- TASK BRIEF: Scan the listing below for lines with the word "sunburst". Report how many there are, as a number alone.

(DATA SUPPLIED Opens)

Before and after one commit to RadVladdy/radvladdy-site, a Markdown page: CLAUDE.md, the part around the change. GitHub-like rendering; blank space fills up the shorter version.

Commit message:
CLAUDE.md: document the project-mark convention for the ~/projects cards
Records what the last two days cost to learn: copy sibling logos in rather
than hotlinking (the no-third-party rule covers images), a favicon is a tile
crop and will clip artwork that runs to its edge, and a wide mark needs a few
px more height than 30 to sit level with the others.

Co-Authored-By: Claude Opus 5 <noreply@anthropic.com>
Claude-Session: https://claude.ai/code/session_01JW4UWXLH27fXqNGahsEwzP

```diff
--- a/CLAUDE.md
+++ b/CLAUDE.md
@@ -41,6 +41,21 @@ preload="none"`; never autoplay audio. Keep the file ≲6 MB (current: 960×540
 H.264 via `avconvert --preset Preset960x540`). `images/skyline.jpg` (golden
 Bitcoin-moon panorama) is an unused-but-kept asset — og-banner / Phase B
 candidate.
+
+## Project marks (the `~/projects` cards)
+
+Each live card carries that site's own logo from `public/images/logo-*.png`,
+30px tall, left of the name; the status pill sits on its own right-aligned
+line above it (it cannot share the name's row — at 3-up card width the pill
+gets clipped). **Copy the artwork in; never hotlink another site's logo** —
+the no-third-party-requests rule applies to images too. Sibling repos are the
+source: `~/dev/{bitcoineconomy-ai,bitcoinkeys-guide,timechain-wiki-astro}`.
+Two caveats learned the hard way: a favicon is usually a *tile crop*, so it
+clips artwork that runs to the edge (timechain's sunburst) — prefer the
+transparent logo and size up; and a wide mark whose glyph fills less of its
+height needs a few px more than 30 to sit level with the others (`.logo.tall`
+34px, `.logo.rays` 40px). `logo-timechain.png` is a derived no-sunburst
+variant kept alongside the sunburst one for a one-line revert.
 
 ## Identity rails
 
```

(DATA SUPPLIED Closes)

- RESPONSE FOR THIS EXERCISE: 3